Yes. By their very nature, models are a simplified representation of a complex system. Modeling is a balance between complexity (how much information does the user need and how much time will it take?) and accuracy (how much is gained by including additional variables?). The results must be evaluated in their appropriate context. As an example, many TV weather forecasters look at several sources of information, including models when formulating their forecast. While on a given day the forecast may be off (either due to inaccurate analysis or results) it is safe to say that overall, weather forecasting is greatly enhanced by the use of models.
One example of a model that is currently looking at the environmental footprint of pork production is the Pork Production Environmental Footprint Calculator. It currently estimates greenhouse gas (GHG) emissions and the day to day costs of the activities that generate those emissions, but research is underway to expand the model to include land, and water footprints--leading to a more comprehensive "environmental footprint" model.
The model referenced above can be used for estimating the GHG emissions from the various operations on a pig farm in order to calculate the farm’s cumulative emissions.

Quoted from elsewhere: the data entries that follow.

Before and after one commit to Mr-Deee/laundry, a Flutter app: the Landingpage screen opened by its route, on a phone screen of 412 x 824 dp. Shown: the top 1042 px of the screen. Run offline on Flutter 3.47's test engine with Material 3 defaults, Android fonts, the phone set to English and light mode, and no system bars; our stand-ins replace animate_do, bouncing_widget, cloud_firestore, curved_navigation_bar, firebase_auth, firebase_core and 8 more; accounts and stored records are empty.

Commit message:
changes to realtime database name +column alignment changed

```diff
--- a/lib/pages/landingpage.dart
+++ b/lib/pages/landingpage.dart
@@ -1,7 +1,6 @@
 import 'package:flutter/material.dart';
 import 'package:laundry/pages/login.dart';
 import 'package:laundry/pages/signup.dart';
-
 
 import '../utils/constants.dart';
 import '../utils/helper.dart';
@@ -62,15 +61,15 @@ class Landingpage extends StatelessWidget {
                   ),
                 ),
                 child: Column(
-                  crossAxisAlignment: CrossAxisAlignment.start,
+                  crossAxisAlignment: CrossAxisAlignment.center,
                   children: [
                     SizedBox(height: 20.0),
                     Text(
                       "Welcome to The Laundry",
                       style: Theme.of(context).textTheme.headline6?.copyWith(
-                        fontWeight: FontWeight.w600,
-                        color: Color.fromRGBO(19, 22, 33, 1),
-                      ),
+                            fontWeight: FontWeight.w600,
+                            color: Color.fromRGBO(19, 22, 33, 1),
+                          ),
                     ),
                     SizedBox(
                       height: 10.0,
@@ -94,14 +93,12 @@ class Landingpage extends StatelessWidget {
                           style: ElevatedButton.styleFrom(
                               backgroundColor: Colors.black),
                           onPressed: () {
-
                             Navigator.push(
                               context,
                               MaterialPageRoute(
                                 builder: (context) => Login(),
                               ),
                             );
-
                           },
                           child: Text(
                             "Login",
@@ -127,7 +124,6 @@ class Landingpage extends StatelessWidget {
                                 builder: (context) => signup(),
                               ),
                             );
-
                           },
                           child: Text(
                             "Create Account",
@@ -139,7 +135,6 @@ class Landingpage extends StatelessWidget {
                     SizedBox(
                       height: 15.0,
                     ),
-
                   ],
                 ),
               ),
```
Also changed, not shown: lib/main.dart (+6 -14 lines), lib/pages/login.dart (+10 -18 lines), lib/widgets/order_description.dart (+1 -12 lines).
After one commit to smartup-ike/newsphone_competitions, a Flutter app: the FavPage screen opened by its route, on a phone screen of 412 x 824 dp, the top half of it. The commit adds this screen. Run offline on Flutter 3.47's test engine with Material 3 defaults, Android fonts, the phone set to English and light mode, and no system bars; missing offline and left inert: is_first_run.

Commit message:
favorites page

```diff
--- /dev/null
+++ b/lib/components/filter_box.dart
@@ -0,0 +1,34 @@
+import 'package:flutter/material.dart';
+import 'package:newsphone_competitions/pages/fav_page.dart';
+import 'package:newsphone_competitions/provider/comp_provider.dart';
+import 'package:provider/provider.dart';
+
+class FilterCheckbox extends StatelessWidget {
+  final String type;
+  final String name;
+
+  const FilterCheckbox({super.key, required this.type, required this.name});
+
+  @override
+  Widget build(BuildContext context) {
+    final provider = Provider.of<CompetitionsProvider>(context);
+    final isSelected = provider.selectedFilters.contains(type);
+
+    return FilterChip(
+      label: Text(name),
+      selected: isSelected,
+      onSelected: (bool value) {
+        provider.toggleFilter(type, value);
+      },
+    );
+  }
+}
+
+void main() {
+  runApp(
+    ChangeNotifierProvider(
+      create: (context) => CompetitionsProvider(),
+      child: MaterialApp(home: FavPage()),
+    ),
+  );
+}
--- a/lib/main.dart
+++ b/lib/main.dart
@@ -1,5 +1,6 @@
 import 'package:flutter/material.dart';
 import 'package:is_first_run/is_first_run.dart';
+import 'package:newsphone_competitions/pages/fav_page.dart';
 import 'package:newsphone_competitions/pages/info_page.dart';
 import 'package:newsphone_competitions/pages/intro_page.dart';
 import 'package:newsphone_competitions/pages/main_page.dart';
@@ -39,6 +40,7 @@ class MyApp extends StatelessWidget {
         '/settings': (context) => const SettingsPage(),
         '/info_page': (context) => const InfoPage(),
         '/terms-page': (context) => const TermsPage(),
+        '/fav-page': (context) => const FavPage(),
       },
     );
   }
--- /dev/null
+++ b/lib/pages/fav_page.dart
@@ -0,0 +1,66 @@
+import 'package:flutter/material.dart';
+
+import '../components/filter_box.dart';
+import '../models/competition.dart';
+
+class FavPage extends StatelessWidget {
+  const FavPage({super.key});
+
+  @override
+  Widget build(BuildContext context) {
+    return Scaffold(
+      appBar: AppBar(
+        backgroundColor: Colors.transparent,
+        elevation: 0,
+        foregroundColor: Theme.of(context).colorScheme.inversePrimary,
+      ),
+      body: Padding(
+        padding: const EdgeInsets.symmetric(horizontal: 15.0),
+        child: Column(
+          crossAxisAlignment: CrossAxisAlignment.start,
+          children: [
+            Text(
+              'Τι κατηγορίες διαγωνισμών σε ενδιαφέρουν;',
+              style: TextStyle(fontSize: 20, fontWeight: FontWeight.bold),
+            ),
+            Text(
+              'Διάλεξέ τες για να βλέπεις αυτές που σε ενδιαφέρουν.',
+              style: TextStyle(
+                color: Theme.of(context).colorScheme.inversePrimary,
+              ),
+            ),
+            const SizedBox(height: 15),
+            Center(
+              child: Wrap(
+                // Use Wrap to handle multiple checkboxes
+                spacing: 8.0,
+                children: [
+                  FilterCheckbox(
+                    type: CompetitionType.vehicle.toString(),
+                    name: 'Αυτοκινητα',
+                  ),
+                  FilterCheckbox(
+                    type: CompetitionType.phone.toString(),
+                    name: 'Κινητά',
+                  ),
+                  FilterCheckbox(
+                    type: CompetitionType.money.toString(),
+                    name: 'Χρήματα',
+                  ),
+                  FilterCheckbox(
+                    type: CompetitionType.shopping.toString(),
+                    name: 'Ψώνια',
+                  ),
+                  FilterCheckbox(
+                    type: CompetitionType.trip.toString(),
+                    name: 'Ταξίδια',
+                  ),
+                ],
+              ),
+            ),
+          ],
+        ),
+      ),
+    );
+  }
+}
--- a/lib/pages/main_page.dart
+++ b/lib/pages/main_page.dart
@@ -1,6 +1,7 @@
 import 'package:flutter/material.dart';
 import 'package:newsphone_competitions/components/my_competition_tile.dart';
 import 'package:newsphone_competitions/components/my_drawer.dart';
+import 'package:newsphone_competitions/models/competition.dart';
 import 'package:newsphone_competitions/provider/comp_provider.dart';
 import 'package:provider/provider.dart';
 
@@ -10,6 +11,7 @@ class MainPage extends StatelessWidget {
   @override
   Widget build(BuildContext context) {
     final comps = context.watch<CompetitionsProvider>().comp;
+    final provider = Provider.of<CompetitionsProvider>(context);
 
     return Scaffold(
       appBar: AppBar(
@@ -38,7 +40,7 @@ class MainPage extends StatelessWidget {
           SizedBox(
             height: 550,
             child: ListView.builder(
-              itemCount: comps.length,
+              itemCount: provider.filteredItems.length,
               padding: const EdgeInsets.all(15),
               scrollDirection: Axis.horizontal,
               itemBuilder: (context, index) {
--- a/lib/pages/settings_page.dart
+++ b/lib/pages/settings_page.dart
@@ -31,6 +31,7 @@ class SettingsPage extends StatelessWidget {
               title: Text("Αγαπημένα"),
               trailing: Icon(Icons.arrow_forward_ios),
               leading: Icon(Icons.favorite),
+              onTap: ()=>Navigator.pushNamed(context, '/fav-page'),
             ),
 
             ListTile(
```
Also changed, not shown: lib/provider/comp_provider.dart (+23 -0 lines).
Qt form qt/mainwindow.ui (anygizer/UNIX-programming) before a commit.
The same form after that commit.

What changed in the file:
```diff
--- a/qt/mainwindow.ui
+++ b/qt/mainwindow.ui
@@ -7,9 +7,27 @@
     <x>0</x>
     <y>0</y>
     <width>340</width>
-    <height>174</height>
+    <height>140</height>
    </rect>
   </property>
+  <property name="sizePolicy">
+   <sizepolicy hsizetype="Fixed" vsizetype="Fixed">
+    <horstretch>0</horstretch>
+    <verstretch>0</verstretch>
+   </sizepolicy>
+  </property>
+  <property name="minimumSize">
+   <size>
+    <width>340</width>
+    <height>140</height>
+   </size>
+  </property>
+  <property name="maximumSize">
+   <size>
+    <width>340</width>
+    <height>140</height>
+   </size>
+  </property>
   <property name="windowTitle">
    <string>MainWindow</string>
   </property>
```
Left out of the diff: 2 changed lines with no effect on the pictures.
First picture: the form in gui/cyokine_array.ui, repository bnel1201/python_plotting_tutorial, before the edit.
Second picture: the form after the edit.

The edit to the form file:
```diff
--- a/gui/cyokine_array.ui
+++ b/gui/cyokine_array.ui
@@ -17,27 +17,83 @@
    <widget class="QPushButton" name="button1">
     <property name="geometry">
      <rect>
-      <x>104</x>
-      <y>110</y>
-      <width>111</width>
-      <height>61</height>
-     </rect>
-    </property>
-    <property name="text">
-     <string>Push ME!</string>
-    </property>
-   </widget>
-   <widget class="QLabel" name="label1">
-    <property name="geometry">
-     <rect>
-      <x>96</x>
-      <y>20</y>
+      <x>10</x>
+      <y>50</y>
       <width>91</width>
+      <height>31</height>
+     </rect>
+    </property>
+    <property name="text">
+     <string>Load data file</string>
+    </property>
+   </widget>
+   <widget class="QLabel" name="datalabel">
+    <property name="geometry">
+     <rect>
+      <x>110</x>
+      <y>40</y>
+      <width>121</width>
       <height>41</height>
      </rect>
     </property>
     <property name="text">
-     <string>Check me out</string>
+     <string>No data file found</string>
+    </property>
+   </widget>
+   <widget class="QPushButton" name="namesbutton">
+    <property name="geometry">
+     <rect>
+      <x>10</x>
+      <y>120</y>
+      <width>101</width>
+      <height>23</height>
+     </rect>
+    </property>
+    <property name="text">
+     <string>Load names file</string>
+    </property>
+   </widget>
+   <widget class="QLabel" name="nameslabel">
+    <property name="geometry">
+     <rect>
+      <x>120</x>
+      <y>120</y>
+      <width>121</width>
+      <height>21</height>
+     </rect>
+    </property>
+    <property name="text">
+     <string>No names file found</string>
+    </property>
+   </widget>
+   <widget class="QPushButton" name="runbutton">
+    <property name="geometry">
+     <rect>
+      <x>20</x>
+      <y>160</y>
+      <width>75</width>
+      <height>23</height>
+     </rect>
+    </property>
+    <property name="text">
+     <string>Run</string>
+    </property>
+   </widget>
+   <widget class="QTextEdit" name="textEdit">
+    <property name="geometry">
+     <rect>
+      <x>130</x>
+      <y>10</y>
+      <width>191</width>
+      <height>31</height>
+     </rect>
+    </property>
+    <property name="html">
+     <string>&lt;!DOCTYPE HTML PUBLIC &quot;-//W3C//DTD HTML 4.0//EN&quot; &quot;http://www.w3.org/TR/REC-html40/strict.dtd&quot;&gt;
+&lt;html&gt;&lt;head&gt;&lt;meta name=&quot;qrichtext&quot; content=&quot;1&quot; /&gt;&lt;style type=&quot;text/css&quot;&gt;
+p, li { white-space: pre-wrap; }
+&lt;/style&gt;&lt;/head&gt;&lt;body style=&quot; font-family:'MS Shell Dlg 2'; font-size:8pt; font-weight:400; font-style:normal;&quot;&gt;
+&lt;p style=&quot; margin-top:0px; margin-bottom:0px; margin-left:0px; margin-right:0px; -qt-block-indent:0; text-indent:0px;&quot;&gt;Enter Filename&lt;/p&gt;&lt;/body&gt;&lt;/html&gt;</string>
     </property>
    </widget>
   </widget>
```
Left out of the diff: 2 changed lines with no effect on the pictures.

It shows where the major contributions arise, and provides a test bed for identifying strategies that reduce emissions at least cost. The model requires input information that most producers will know about their operation such as the type of barn, animal throughput, type and quantity of feed ration used, a physical description of the facilities (size of barn, insulation, fans etc.), the time in the barn, temperature profile for that area, type of manure management system (lagoon, dry lot, pit, etc.). Sample costs for day to day farm activities are provided in the model, but can be updated by the user. The model output includes a summary of feed and energy usage for the simulation, including energy estimates for temperature control (both heating and ventilation) as well as costs.
Reviewers: Dr. Jennie Sheerin Popp, University of Arkansas, Dr. Karl Vandevender, University of Arkansas
For More Information:
This information is part of the program “Integrated Resource Management Tool to Mitigate the Carbon Footprint of Swine Produced In the U.S.,” and is supported by Agriculture and Food Research Initiative Competitive Grant no. 2011-68002-30208 from the USDA National Institute of Food and Agriculture. Project website: http://www.extension.org/71201.